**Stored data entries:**

——————

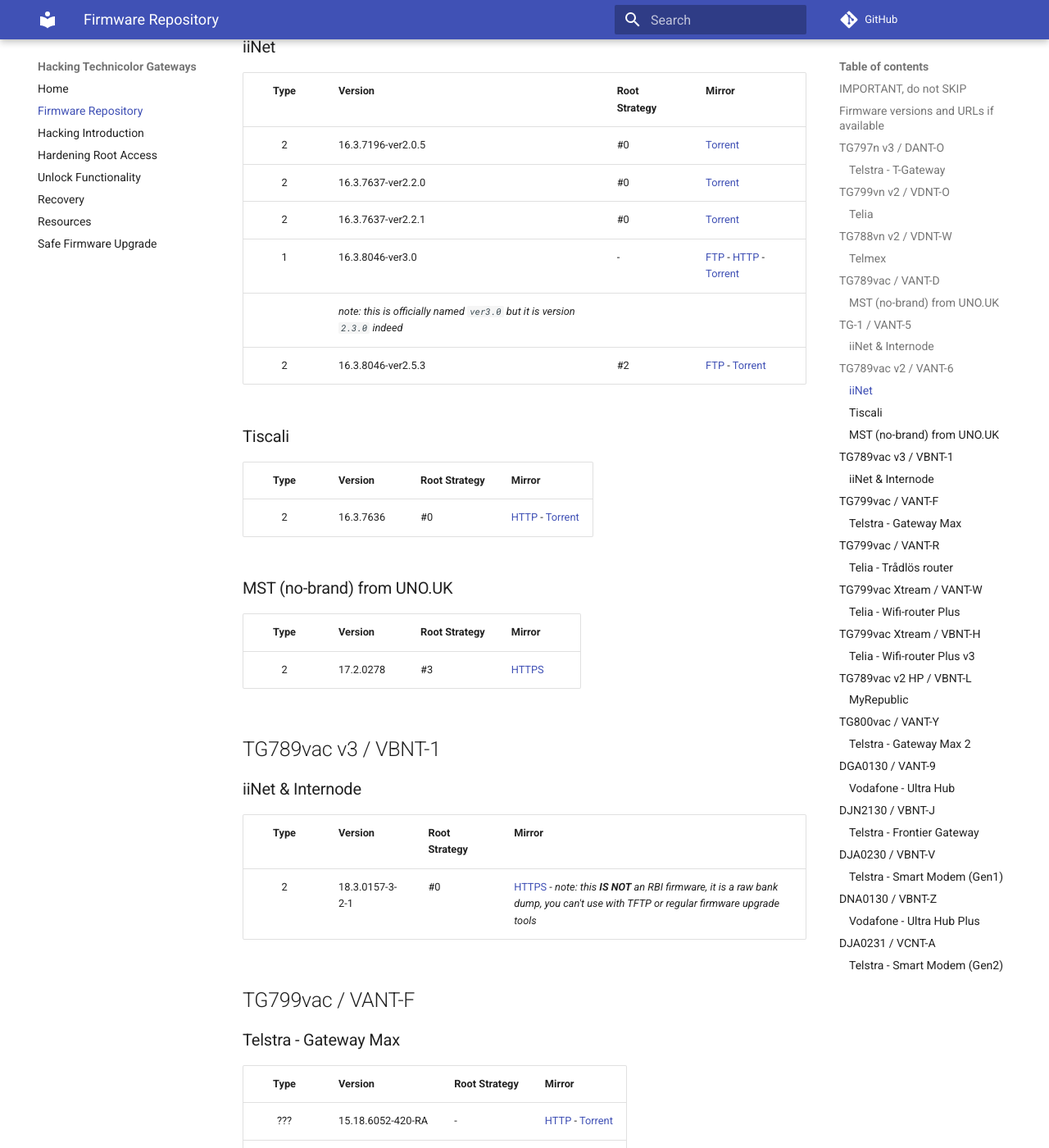
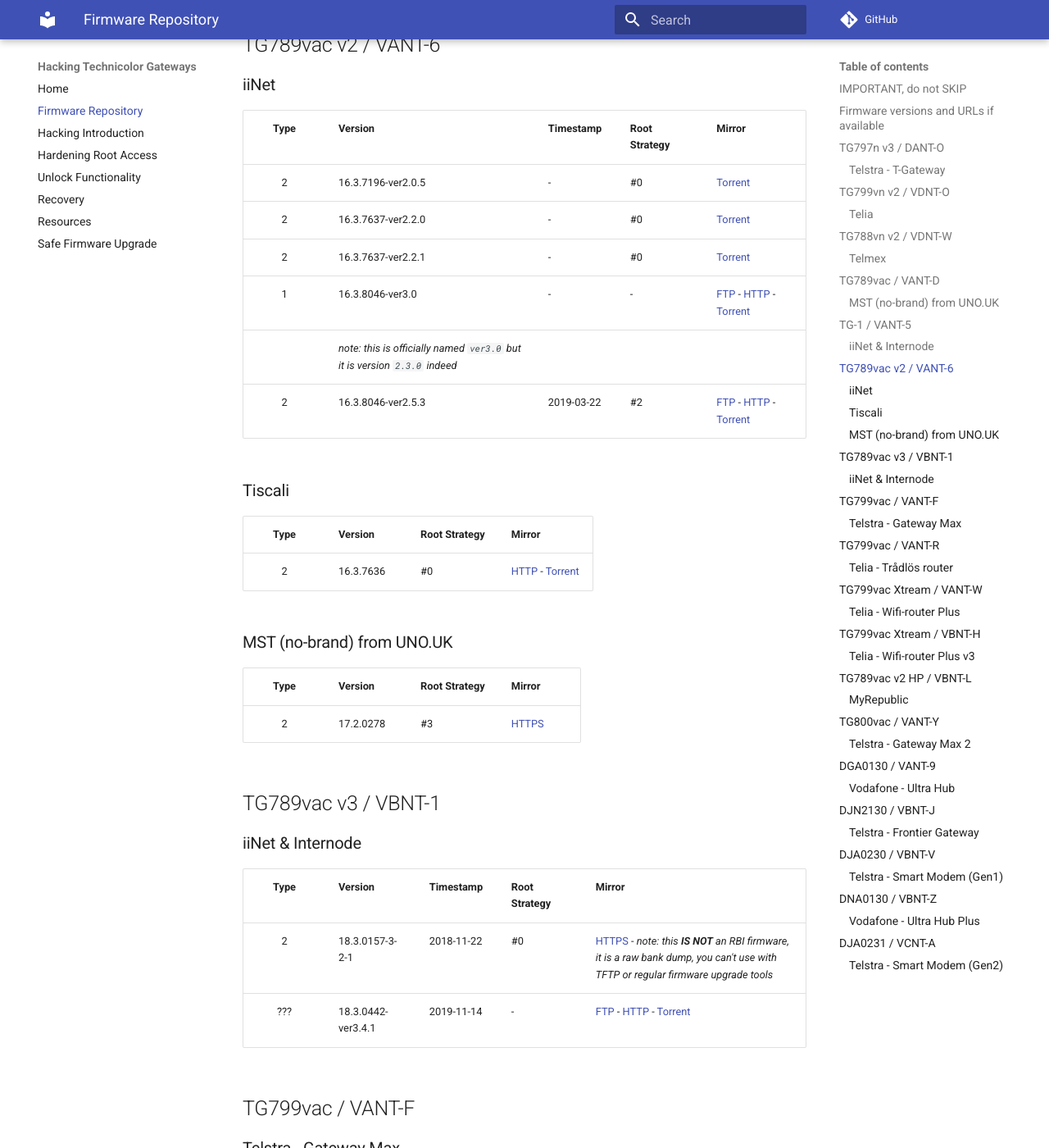
Before and after one commit to hack-technicolor/hack-technicolor, an MkDocs documentation site: the page built from docs/Repository.md, in a window 1280 px wide and 1400 px high, scrolled down 3317 px. Shown: the whole window at 82% size. Built offline with MkDocs 1.6.1 and Material for MkDocs 9.7.7, drawn with Linux system fonts in a browser that asks for light colours; comment, search, counter and statistics services are not loaded; some of the changed text lies outside the part shown.

Commit message:
Add vbnt-1 & vdnt-o new firmwares

```diff
--- a/docs/Repository.md
+++ b/docs/Repository.md
@@ -50,6 +50,7 @@
 | ???    | 15.51.6436       | 2016-03-21 | -             | [Torrent](https://github.com/kevdagoat/hack-technicolor/blob/master/torrents/vdnt-o/15516436o1361004closed.rbi.torrent?raw=true) |
 | ???    | 15.51.6436       | 2016-05-24 | -             | [Torrent](https://github.com/kevdagoat/hack-technicolor/blob/master/torrents/vdnt-o/15516436o1361005closed.rbi.torrent?raw=true) |
 | 2      | 16.2.7732        | 2017-05-02 | #0            | [Torrent](https://github.com/kevdagoat/hack-technicolor/blob/master/torrents/vdnt-o/1627732o2221004closed.rbi.torrent?raw=true) |
+| ???    | 17.2.0405        | -          | -             | [Torrent](https://github.com/kevdagoat/hack-technicolor/blob/master/torrents/vdnt-o/1720405o1901012closed.rbi.torrent?raw=true) |
 
 ## TG788vn v2 / VDNT-W
 
@@ -90,20 +91,20 @@
 
 ### iiNet
 
-| Type   | Version            | Root Strategy | Mirror |
-|:------:|:-------------------|:--------------|:-------|
-| 2      | 16.3.7196-ver2.0.5 | #0            | [Torrent](https://github.com/kevdagoat/hack-technicolor/blob/master/torrents/vant-6/vant-6_16.3.7196-ver2.0.5-CRF592-2729004.rbi.torrent?raw=true) |
-| 2      | 16.3.7637-ver2.2.0 | #0            | [Torrent](https://github.com/kevdagoat/hack-technicolor/blob/master/torrents/vant-6/VANT-6_16.3.7637-ver2.2.0-CRF638-2721002%20.rbi.torrent?raw=true) |
-| 2      | 16.3.7637-ver2.2.1 | #0            | [Torrent](https://github.com/kevdagoat/hack-technicolor/blob/master/torrents/vant-6/vant-6_16.3.7637-ver2.2.1-CRF695-2721005.rbi.torrent?raw=true) |
-| 1      | 16.3.8046-ver3.0   | -             | [FTP](ftp://ftp.iinet.net.au/pub/iinet/firmware/TG789vacV2/VANT-6/vant-6_16.3.8046-ver3.0-CRF767-2721002.rbi) - [HTTP](http://mirror.internode.on.net/pub/internode-support/hardware/tg789/firmware/vant-6_16.3.8046-ver3.0-CRF767-2721002.rbi) - [Torrent](HTTPS://github.com/kevdagoat/hack-technicolor/blob/master/torrents/vant-6/vant-6_16.3.8046-ver3.0-CRF767-2721002.rbi.torrent?raw=true)
+| Type   | Version            | Timestamp  | Root Strategy | Mirror |
+|:------:|:-------------------|:-----------|:--------------|:-------|
+| 2      | 16.3.7196-ver2.0.5 | -          | #0            | [Torrent](https://github.com/kevdagoat/hack-technicolor/blob/master/torrents/vant-6/vant-6_16.3.7196-ver2.0.5-CRF592-2729004.rbi.torrent?raw=true) |
+| 2      | 16.3.7637-ver2.2.0 | -          | #0            | [Torrent](https://github.com/kevdagoat/hack-technicolor/blob/master/torrents/vant-6/VANT-6_16.3.7637-ver2.2.0-CRF638-2721002%20.rbi.torrent?raw=true) |
+| 2      | 16.3.7637-ver2.2.1 | -          | #0            | [Torrent](https://github.com/kevdagoat/hack-technicolor/blob/master/torrents/vant-6/vant-6_16.3.7637-ver2.2.1-CRF695-2721005.rbi.torrent?raw=true) |
+| 1      | 16.3.8046-ver3.0   | -          | -             | [FTP](ftp://ftp.iinet.net.au/pub/iinet/firmware/TG789vacV2/VANT-6/vant-6_16.3.8046-ver3.0-CRF767-2721002.rbi) - [HTTP](http://ftp.iinet.net.au/pub/iinet/firmware/TG789vacV2/VANT-6/vant-6_16.3.8046-ver3.0-CRF767-2721002.rbi) - [Torrent](https://github.com/kevdagoat/hack-technicolor/blob/master/torrents/vant-6/vant-6_16.3.8046-ver3.0-CRF767-2721002.rbi.torrent?raw=true)
 |        | *note: this is officially named `ver3.0` but it is version `2.3.0` indeed* | |
-| 2      | 16.3.8046-ver2.5.3 | #2            | [FTP](ftp://ftp.iinet.net.au/pub/iinet/firmware/TG789vacV2/VANT-6/.2752ae5a/vant-6_16.3.8046-ver2.5.3-CRF927-2721031.rbi) - [Torrent](https://github.com/kevdagoat/hack-technicolor/blob/master/torrents/vant-6/vant-6_16.3.8046-ver2.5.3-CRF927-2721031.rbi.torrent?raw=true) |
+| 2      | 16.3.8046-ver2.5.3 | 2019-03-22 | #2            | [FTP](ftp://ftp.iinet.net.au/pub/iinet/firmware/TG789vacV2/VANT-6/.2752ae5a/vant-6_16.3.8046-ver2.5.3-CRF927-2721031.rbi) - [HTTP](http://ftp.iinet.net.au/pub/iinet/firmware/TG789vacV2/VANT-6/.2752ae5a/vant-6_16.3.8046-ver2.5.3-CRF927-2721031.rbi) - [Torrent](https://github.com/kevdagoat/hack-technicolor/blob/master/torrents/vant-6/vant-6_16.3.8046-ver2.5.3-CRF927-2721031.rbi.torrent?raw=true) |
 
 ### Tiscali
 
 | Type   | Version          | Root Strategy | Mirror |
 |:------:|:-----------------|:--------------|:-------|
-| 2      | 16.3.7636        | #0            | [HTTP](http://ftp.tr69.tiscali.it/TR69/vant-6_16.3.7636-2921002-20170419153951-718b590506a915e24be58946f4755c0c617d9c8d.rbi) - [Torrent](HTTPS://github.com/kevdagoat/hack-technicolor/blob/master/torrents/vant-6/vant-6_16.3.7636-2921002-20170419153951-718b590506a915e24be58946f4755c0c617d9c8d.rbi.torrent?raw=true) |
+| 2      | 16.3.7636        | #0            | [HTTP](http://ftp.tr69.tiscali.it/TR69/vant-6_16.3.7636-2921002-20170419153951-718b590506a915e24be58946f4755c0c617d9c8d.rbi) - [Torrent](https://github.com/kevdagoat/hack-technicolor/blob/master/torrents/vant-6/vant-6_16.3.7636-2921002-20170419153951-718b590506a915e24be58946f4755c0c617d9c8d.rbi.torrent?raw=true) |
 
 ### MST (no-brand) from UNO.UK
 
@@ -115,9 +116,10 @@
 
 ### iiNet & Internode
 
-| Type   | Version         | Root Strategy | Mirror |
-|:------:|:----------------|:--------------|:-------|
-| 2      | 18.3.0157-3-2-1 | #0            | [HTTPS](https://github.com/kevdagoat/hack-technicolor/raw/master/firmware/vbnt-1_18.3.0157-3-2-1-CRF905-bank_dump.xz) - *note: this **IS NOT** an RBI firmware, it is a raw bank dump, you can't use with TFTP or regular firmware upgrade tools* |
+| Type   | Version            | Timestamp  | Root Strategy | Mirror |
+|:------:|:-------------------|:-----------|:--------------|:-------|
+| 2      | 18.3.0157-3-2-1    | 2018-11-22 | #0            | [HTTPS](https://github.com/kevdagoat/hack-technicolor/raw/master/firmware/vbnt-1_18.3.0157-3-2-1-CRF905-bank_dump.xz) - *note: this **IS NOT** an RBI firmware, it is a raw bank dump, you can't use with TFTP or regular firmware upgrade tools* |
+| ???    | 18.3.0442-ver3.4.1 | 2019-11-14 | -             | [FTP](ftp://ftp.iinet.net.au/pub/internode-support/hardware/tg789/firmware/vbnt-1_18.3.0442-ver3.4.1-CRF981-3141011.rbi) - [HTTP](http://ftp.iinet.net.au/pub/internode-support/hardware/tg789/firmware/vbnt-1_18.3.0442-ver3.4.1-CRF981-3141011.rbi) - [Torrent](https://github.com/kevdagoat/hack-technicolor/blob/master/torrents/vbnt-1/vbnt-1_18.3.0442-ver3.4.1-CRF981-3141011.rbi.torrent?raw=true) |
 
 ## TG799vac / VANT-F
 
```
Also changed, not shown: 2 other files.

——————

**WORK ITEM:**
Filter the entries down to the lines that hold "Strategy". Copy those lines.

**TASK RESPONSE:**
-| Type   | Version            | Root Strategy | Mirror |
+| Type   | Version            | Timestamp  | Root Strategy | Mirror |
 | Type   | Version          | Root Strategy | Mirror |
-| Type   | Version         | Root Strategy | Mirror |
+| Type   | Version            | Timestamp  | Root Strategy | Mirror |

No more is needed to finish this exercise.